→ INPUT RECORDS
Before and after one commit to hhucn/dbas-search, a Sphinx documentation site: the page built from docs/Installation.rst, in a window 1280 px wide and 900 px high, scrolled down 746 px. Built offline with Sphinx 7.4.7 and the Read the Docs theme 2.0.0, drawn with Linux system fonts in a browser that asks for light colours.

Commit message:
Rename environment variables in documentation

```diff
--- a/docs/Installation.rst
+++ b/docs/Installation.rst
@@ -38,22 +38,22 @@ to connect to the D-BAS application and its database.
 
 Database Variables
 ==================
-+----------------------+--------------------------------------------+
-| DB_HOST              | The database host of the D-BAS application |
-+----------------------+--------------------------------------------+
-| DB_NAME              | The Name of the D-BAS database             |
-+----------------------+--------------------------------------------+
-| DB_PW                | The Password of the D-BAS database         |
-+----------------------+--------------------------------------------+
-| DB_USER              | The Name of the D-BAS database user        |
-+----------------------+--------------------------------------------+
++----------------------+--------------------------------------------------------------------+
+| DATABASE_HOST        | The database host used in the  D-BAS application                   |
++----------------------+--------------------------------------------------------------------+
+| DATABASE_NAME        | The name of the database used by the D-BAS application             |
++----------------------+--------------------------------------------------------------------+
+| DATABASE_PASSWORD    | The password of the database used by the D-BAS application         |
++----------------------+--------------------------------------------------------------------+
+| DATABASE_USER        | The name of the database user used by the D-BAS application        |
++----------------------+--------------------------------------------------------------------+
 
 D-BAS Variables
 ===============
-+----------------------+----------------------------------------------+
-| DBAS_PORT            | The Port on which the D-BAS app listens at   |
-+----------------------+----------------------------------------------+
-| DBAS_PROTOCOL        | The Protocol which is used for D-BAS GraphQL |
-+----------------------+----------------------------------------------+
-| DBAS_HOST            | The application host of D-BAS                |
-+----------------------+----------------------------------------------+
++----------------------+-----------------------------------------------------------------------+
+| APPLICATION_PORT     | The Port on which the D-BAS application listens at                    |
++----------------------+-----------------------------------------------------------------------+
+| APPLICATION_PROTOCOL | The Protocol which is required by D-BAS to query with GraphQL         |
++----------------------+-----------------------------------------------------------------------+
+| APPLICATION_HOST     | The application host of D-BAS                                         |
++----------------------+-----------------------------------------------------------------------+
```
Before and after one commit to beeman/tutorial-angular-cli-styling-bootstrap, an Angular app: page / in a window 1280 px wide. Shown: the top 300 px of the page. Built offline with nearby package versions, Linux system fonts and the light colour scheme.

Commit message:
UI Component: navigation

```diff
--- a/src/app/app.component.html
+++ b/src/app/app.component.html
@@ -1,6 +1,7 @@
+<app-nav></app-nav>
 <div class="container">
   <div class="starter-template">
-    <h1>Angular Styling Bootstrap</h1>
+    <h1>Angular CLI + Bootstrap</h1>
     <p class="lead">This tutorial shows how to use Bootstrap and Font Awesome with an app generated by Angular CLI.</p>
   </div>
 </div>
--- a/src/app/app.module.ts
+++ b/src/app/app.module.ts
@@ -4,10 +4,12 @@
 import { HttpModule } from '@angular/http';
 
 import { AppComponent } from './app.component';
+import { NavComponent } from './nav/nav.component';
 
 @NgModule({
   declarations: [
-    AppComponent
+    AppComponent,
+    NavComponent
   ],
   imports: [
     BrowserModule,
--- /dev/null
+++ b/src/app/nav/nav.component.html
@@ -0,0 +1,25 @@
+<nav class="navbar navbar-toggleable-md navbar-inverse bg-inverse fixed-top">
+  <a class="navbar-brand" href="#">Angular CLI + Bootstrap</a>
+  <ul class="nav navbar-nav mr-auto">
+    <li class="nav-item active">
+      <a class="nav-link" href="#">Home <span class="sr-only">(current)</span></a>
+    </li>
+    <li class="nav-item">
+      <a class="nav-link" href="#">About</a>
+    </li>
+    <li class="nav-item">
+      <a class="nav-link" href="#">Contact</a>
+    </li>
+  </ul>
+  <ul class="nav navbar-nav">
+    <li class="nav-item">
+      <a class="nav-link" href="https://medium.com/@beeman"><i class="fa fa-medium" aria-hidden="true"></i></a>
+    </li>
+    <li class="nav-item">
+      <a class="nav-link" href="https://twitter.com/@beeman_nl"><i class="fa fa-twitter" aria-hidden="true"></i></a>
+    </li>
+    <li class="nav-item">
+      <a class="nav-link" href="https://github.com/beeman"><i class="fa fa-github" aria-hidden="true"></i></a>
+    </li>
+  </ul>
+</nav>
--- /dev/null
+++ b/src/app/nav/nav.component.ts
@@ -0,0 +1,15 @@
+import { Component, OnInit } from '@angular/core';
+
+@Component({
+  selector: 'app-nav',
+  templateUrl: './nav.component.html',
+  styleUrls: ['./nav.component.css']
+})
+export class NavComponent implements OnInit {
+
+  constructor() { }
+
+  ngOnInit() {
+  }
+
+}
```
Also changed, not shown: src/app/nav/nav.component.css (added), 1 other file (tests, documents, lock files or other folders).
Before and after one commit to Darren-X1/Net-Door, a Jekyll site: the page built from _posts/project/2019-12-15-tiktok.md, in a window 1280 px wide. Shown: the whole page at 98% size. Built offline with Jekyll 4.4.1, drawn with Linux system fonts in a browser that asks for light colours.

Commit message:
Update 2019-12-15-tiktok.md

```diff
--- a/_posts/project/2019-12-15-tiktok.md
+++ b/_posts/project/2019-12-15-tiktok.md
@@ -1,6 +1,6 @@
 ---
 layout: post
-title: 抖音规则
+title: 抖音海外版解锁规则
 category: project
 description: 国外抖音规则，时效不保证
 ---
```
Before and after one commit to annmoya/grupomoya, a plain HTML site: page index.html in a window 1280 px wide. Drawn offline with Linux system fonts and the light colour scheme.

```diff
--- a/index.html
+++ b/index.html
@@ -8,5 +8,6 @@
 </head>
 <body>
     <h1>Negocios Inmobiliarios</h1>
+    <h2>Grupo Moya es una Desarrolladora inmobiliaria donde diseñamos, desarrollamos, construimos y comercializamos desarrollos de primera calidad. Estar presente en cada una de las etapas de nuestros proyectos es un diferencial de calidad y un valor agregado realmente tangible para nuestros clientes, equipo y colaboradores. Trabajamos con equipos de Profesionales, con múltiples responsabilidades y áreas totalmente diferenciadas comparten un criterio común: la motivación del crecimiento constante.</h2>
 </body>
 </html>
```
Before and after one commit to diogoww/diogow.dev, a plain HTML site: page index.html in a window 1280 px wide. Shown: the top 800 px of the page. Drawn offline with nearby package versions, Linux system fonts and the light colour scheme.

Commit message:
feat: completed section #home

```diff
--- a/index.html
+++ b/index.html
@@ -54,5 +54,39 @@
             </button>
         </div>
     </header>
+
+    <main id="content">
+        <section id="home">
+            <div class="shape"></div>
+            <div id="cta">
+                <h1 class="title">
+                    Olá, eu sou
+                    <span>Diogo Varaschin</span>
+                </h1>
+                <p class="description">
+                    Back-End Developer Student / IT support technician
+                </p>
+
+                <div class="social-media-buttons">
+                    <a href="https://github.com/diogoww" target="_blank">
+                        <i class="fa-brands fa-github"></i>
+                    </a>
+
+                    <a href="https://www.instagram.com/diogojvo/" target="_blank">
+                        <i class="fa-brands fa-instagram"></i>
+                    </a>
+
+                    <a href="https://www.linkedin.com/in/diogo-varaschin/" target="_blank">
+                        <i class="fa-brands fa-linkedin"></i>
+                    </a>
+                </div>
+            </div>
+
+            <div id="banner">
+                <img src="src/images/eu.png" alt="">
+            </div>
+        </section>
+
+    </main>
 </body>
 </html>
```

→ EXERCISE
Show, from the records above, every line that includes "href".

→ RESPONSE TO THIS EXERCISE
+  <a class="navbar-brand" href="#">Angular CLI + Bootstrap</a>
+      <a class="nav-link" href="#">Home <span class="sr-only">(current)</span></a>
+      <a class="nav-link" href="#">About</a>
+      <a class="nav-link" href="#">Contact</a>
+      <a class="nav-link" href="https://medium.com/@beeman"><i class="fa fa-medium" aria-hidden="true"></i></a>
+      <a class="nav-link" href="https://twitter.com/@beeman_nl"><i class="fa fa-twitter" aria-hidden="true"></i></a>
+      <a class="nav-link" href="https://github.com/beeman"><i class="fa fa-github" aria-hidden="true"></i></a>
+                    <a href="https://github.com/diogoww" target="_blank">
+                    <a href="https://www.instagram.com/diogojvo/" target="_blank">
+                    <a href="https://www.linkedin.com/in/diogo-varaschin/" target="_blank">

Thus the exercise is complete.